Problem description: Type the entries out again exactly as they read, but leave every picture behind.

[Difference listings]

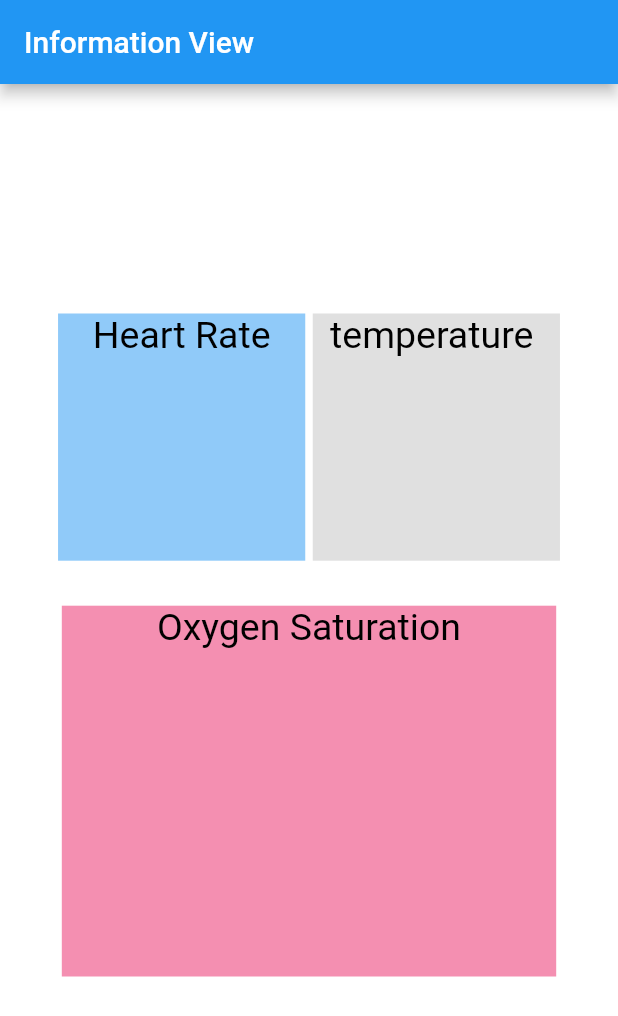
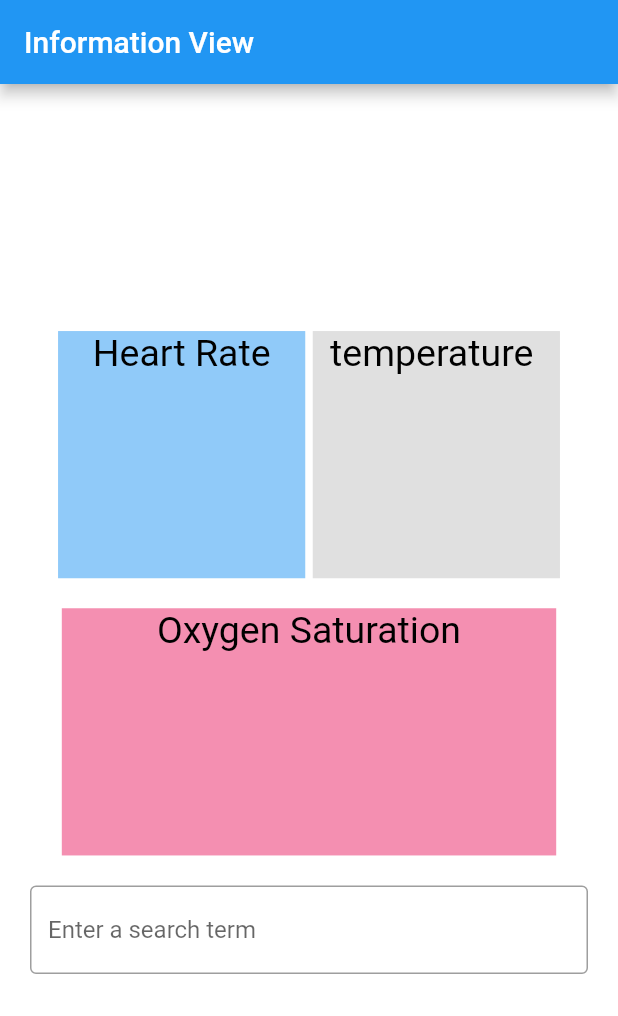
Before and after one commit to Mohamed-Baqer-Ghazee/Baby-monitoring-system, a Flutter app: the screen it shows after launch, on a phone screen of 412 x 824 dp. Shown: the top 1016 px of the screen. Run offline on Flutter 3.47's test engine with Material 2 defaults, Android fonts, the phone set to English and light mode, and no system bars; our stand-ins replace firebase_core, firebase_database; accounts and stored records are empty.

Commit message:
add textfield

```diff
--- a/lib/main.dart
+++ b/lib/main.dart
@@ -3,6 +3,7 @@ import 'package:firebase_database/firebase_database.dart';
 import 'package:firebase_core/firebase_core.dart';
 import 'firebase_options.dart';
 import 'dart:convert';
+import 'dart:async';
 
 String spo2="";
 String hr="";
@@ -12,41 +13,30 @@ void fetchData() async{
   await Firebase.initializeApp(
     options: DefaultFirebaseOptions.currentPlatform,
   );
-
+String id="4";
   DatabaseReference starCountRef =
-  FirebaseDatabase.instance.ref('users');
+  FirebaseDatabase.instance.ref('users/'+id);
   starCountRef.onValue.listen((DatabaseEvent event) {
     final data = event.snapshot.value;
     //print(data);
 
     var endd = jsonDecode(jsonEncode(event.snapshot.value));
+    print(endd);
     var temp1;
-    temp1 = endd[5]['temp'];
+    temp1 = endd['temp'];
     temp=temp1.toString();
-    temp1 = endd[5]['hr'];
+    temp1 = endd['hr'];
     hr=temp1.toString();
-    temp1 = endd[5]['spo2'];
+    temp1 = endd['spo2'];
     spo2=temp1.toString();
-
-    //for(int i=1;endd[i]['age']!=-1;i++) {
-    //print(endd[i]['age']);
-    //var user = User();
-    //user.id = endd[1]['id'];
-    //userarr[0] = user;
-    //print(userarr[i][1]);
-
-
-    //var user1=User();
-    //user1.id= endd['1'];
-    //user1.age=endd['234'];
-    //print(user1.age);
   } );
 
 }
 void main() async {
-
-  fetchData();
-  runApp(MyApp());
+  Timer.periodic(Duration(seconds: 10), (timer) {
+    fetchData();
+    runApp(MyApp());
+  });
 }
 
 // main(){
@@ -116,7 +106,7 @@ class Home extends StatelessWidget{
               ],
             ),
             SizedBox(height: 10,),
-            Container(margin: EdgeInsets.fromLTRB(0, 20, 0, 20),
+            Container(margin: EdgeInsets.fromLTRB(0, 10, 0, 10),
               child: Center(child: Column(
                 children: [
                   Text("Oxygen Saturation",style: TextStyle(fontSize: 25,color:
@@ -128,22 +118,21 @@ class Home extends StatelessWidget{
               )),
 
               width: MediaQuery.of(context).size.width*0.8,
-              height: MediaQuery.of(context).size.height*0.3,
-              color: Colors.pink[200],),
+              height: MediaQuery.of(context).size.height*0.2,
+              color: Colors.pink[200],),Container(margin: EdgeInsets.fromLTRB(0, 10, 0, 10),
+              child: Center(child: Column(
+                children: [TextField(
+                  decoration: InputDecoration(
+                    border: OutlineInputBorder(),
+                    hintText: 'Enter a search term',
+                  ),
+                ),
+                ],
+              )),
+            )
           ],
         ),
       ),);
   }
 
 }
-
-// Future<void> fetchDate() async{
-//   const url="https://esp32test-d9d69-default-rtdb.europe-west1.firebasedatabase.app/test.json";
-//   try{
-//     final http.Response res=await http.get(url);
-//     print( json.decode(res.body));
-//     notifyListeners();
-// }catch (error){
-//     throw error;
-// }
-// }
```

Exercise result:
Before and after one commit to Mohamed-Baqer-Ghazee/Baby-monitoring-system, a Flutter app: the screen it shows after launch, on a phone screen of 412 x 824 dp. Shown: the top 1016 px of the screen. Run offline on Flutter 3.47's test engine with Material 2 defaults, Android fonts, the phone set to English and light mode, and no system bars; our stand-ins replace firebase_core, firebase_database; accounts and stored records are empty.

Commit message:
add textfield

```diff
--- a/lib/main.dart
+++ b/lib/main.dart
@@ -3,6 +3,7 @@ import 'package:firebase_database/firebase_database.dart';
 import 'package:firebase_core/firebase_core.dart';
 import 'firebase_options.dart';
 import 'dart:convert';
+import 'dart:async';
 
 String spo2="";
 String hr="";
@@ -12,41 +13,30 @@ void fetchData() async{
   await Firebase.initializeApp(
     options: DefaultFirebaseOptions.currentPlatform,
   );
-
+String id="4";
   DatabaseReference starCountRef =
-  FirebaseDatabase.instance.ref('users');
+  FirebaseDatabase.instance.ref('users/'+id);
   starCountRef.onValue.listen((DatabaseEvent event) {
     final data = event.snapshot.value;
     //print(data);
 
     var endd = jsonDecode(jsonEncode(event.snapshot.value));
+    print(endd);
     var temp1;
-    temp1 = endd[5]['temp'];
+    temp1 = endd['temp'];
     temp=temp1.toString();
-    temp1 = endd[5]['hr'];
+    temp1 = endd['hr'];
     hr=temp1.toString();
-    temp1 = endd[5]['spo2'];
+    temp1 = endd['spo2'];
     spo2=temp1.toString();
-
-    //for(int i=1;endd[i]['age']!=-1;i++) {
-    //print(endd[i]['age']);
-    //var user = User();
-    //user.id = endd[1]['id'];
-    //userarr[0] = user;
-    //print(userarr[i][1]);
-
-
-    //var user1=User();
-    //user1.id= endd['1'];
-    //user1.age=endd['234'];
-    //print(user1.age);
   } );
 
 }
 void main() async {
-
-  fetchData();
-  runApp(MyApp());
+  Timer.periodic(Duration(seconds: 10), (timer) {
+    fetchData();
+    runApp(MyApp());
+  });
 }
 
 // main(){
@@ -116,7 +106,7 @@ class Home extends StatelessWidget{
               ],
             ),
             SizedBox(height: 10,),
-            Container(margin: EdgeInsets.fromLTRB(0, 20, 0, 20),
+            Container(margin: EdgeInsets.fromLTRB(0, 10, 0, 10),
               child: Center(child: Column(
                 children: [
                   Text("Oxygen Saturation",style: TextStyle(fontSize: 25,color:
@@ -128,22 +118,21 @@ class Home extends StatelessWidget{
               )),
 
               width: MediaQuery.of(context).size.width*0.8,
-              height: MediaQuery.of(context).size.height*0.3,
-              color: Colors.pink[200],),
+              height: MediaQuery.of(context).size.height*0.2,
+              color: Colors.pink[200],),Container(margin: EdgeInsets.fromLTRB(0, 10, 0, 10),
+              child: Center(child: Column(
+                children: [TextField(
+                  decoration: InputDecoration(
+                    border: OutlineInputBorder(),
+                    hintText: 'Enter a search term',
+                  ),
+                ),
+                ],
+              )),
+            )
           ],
         ),
       ),);
   }
 
 }
-
-// Future<void> fetchDate() async{
-//   const url="https://esp32test-d9d69-default-rtdb.europe-west1.firebasedatabase.app/test.json";
-//   try{
-//     final http.Response res=await http.get(url);
-//     print( json.decode(res.body));
-//     notifyListeners();
-// }catch (error){
-//     throw error;
-// }
-// }
```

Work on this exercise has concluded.